According to the group's research, 26 percent of the sample of 35,000 identified as nonbinary -- and an additional 20 percent responded that they weren't sure or were questioning if they were.
Nonbinary, as the Trevor Project defines, refers to someone whose gender identity does not fit within traditional gender constructs as only male and only female. The group notes that trans and nonbinary identities can overlap, the two terms aren't synonymous. In fact, the organization found half of their sample identifies as nonbinary and transgender.
Thirty-three percent of those who did identify as nonbinary reported using pronouns such as "they/them" and five percent of them reported using neopronouns such as "xe/xem."
"Young people are using a variety of language to describe the nuances of their gender identity outside of the binary construction of gender. These data emphasize that. While there is certainly an overlap, youth understand 'transgender' and 'nonbinary' as distinct identity terms -- and you cannot assume one's identity simply based on the pronouns they use," said Jonah DeChants, a research scientist at The Trevor Project.

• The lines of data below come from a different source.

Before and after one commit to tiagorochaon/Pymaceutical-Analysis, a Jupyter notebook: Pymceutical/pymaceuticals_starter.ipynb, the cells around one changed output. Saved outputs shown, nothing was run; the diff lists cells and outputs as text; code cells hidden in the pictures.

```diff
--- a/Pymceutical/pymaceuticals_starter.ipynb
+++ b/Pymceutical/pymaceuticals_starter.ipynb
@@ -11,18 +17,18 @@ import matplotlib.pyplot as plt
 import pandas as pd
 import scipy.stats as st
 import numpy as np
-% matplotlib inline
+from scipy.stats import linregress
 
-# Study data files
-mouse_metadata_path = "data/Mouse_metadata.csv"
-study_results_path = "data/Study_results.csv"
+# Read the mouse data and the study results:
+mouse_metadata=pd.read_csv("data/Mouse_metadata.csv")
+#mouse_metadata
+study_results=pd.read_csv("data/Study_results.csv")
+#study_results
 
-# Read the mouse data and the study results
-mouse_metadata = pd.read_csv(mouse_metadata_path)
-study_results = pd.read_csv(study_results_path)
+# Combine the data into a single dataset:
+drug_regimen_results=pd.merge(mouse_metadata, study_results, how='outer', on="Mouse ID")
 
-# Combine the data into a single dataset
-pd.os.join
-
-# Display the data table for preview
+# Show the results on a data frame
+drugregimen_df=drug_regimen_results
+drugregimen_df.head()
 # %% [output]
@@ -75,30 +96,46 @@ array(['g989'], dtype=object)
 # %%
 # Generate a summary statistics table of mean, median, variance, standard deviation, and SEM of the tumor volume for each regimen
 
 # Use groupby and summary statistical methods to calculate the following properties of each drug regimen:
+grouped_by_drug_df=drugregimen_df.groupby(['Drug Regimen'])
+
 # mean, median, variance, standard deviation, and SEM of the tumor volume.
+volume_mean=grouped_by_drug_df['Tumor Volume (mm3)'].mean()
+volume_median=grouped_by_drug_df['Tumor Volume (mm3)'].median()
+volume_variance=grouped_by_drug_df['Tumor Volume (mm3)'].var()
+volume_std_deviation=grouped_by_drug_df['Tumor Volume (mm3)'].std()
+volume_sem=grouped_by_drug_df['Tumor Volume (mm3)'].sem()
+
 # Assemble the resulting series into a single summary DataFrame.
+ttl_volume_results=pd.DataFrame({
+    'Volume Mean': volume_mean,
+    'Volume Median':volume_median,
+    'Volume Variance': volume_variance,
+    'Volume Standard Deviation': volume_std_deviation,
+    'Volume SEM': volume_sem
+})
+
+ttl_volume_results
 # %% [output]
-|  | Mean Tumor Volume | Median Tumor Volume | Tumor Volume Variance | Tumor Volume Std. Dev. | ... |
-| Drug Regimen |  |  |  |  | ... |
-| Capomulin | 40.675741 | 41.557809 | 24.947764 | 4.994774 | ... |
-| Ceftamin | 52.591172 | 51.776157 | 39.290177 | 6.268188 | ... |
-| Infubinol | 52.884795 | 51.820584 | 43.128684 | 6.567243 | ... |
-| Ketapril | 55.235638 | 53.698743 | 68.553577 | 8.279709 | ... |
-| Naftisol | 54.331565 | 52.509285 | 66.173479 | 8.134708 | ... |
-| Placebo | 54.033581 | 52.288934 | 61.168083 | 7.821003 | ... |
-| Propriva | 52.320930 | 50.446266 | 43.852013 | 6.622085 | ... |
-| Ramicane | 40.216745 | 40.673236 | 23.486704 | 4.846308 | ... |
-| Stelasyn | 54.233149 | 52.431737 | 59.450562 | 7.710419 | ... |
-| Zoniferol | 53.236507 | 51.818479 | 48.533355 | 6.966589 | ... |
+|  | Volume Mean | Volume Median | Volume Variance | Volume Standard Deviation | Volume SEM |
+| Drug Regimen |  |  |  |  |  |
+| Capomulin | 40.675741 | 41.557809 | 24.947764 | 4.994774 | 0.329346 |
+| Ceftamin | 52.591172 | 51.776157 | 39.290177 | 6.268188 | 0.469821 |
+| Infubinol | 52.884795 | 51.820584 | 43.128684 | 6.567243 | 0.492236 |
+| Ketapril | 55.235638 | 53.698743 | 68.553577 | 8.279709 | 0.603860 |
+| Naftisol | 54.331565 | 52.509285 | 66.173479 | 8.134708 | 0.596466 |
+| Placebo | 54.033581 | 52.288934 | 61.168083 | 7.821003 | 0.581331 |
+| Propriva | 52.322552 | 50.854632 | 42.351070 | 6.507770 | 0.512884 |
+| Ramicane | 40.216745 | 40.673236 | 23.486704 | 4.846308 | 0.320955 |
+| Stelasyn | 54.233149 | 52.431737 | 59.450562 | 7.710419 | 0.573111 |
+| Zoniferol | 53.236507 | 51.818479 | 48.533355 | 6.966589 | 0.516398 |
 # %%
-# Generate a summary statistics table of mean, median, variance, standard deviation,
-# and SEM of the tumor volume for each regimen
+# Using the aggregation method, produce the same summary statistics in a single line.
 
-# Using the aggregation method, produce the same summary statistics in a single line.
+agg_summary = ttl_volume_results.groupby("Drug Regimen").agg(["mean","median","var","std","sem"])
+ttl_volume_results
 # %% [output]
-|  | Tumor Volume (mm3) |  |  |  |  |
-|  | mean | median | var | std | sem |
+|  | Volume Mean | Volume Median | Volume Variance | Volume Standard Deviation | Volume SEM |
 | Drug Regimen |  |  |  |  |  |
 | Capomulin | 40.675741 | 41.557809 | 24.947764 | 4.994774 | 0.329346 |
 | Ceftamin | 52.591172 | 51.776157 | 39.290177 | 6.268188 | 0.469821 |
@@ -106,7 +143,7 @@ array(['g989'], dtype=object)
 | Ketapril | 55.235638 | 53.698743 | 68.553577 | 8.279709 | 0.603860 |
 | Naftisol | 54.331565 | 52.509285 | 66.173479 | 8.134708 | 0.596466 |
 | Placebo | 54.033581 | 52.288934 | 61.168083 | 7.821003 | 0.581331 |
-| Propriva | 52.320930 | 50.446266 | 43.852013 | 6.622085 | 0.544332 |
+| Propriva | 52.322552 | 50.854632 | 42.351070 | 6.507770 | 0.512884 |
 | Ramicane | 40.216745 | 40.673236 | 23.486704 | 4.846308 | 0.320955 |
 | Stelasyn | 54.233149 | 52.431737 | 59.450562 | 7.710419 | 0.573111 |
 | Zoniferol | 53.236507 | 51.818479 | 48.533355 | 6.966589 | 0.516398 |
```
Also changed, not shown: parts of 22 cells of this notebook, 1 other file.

In a statement, the organization said that the research is a tool for educating teachers, medical professionals, and youth-serving groups, and adults on the complexities of nonbinary identities. This includes the language youth use to express their identity and how they can be affirmed.
The Trevor Project found that nonbinary youth who reported that "no one" respected their pronouns were 2.5 times more likely to attempt to die by suicide than those who said most people respected their pronouns.